- [Exercise inputs]
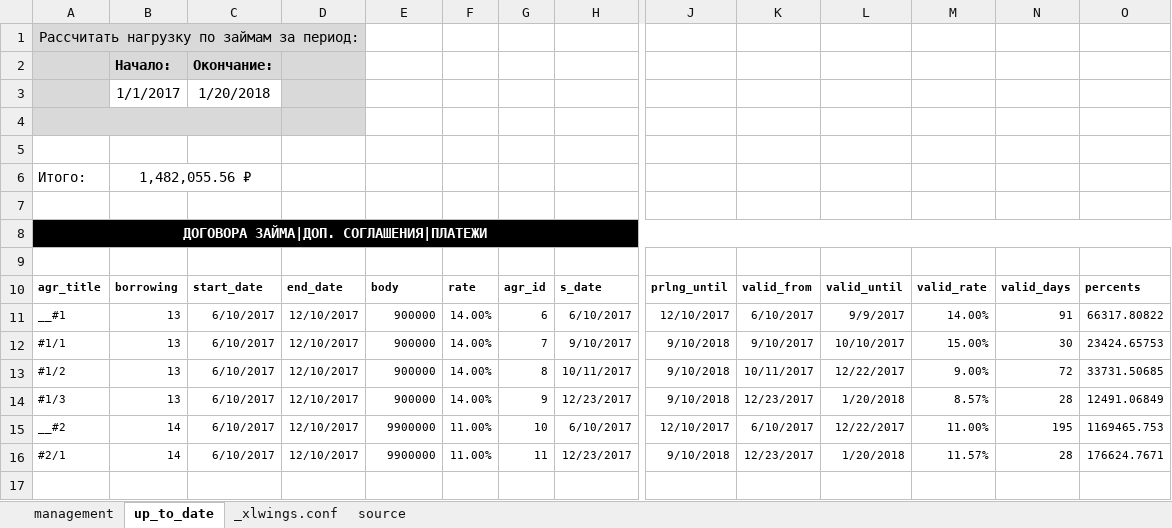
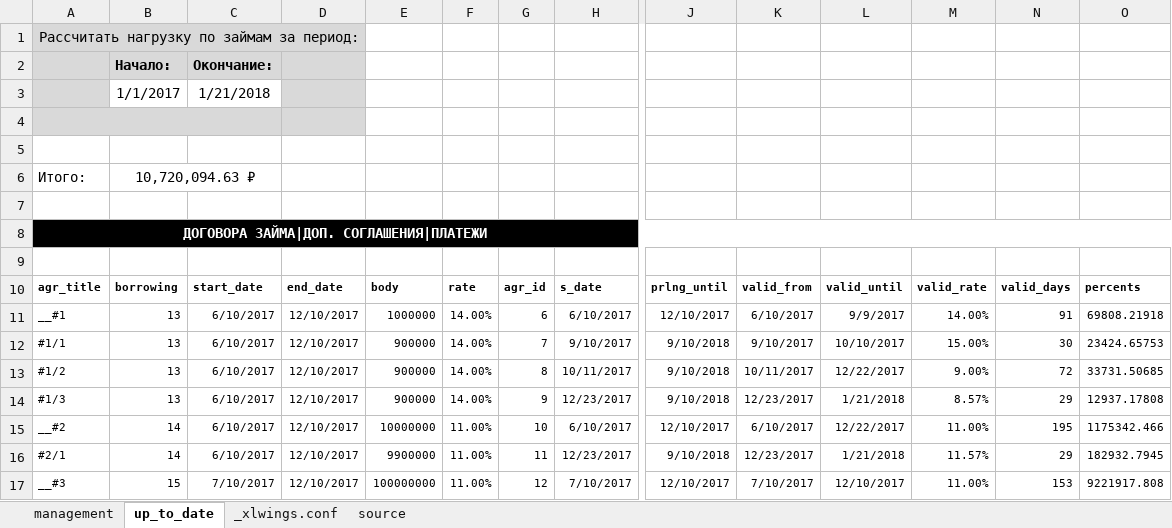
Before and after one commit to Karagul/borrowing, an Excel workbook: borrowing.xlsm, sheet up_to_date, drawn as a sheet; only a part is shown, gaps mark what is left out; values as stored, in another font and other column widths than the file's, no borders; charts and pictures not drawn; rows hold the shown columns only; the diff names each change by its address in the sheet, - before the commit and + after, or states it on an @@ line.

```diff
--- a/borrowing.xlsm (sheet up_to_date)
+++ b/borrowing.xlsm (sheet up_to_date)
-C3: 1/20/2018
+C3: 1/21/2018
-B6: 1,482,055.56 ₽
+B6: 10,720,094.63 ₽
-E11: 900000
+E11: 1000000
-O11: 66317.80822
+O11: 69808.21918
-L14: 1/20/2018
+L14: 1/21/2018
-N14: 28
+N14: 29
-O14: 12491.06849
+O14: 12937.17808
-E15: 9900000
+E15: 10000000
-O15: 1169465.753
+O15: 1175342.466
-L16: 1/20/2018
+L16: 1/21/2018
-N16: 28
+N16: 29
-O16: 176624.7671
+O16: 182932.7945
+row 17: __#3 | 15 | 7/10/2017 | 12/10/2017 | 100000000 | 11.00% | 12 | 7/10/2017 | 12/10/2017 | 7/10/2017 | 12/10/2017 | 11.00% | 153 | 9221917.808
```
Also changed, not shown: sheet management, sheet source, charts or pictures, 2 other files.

---

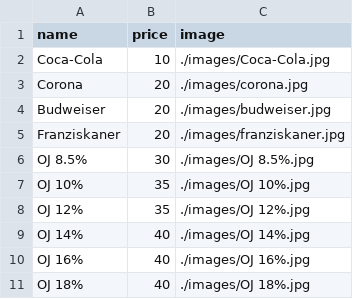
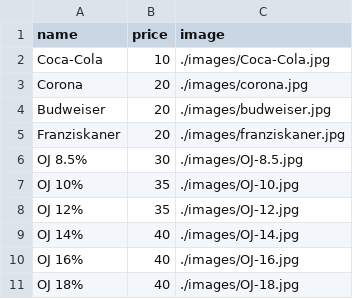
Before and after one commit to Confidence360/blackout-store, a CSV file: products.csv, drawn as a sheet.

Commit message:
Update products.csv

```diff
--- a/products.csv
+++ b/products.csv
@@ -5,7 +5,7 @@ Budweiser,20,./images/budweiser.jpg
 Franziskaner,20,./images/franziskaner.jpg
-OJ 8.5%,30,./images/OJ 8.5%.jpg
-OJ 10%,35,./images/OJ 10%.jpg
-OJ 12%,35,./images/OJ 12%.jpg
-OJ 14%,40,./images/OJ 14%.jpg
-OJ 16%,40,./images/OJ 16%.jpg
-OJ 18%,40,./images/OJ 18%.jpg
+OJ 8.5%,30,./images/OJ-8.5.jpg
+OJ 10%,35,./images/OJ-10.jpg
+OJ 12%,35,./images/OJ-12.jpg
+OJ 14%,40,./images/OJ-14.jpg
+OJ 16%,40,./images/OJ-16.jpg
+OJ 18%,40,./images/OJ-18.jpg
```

- [Work request]
Give only the count of lines in the data that include the string "products".

- [Result]
4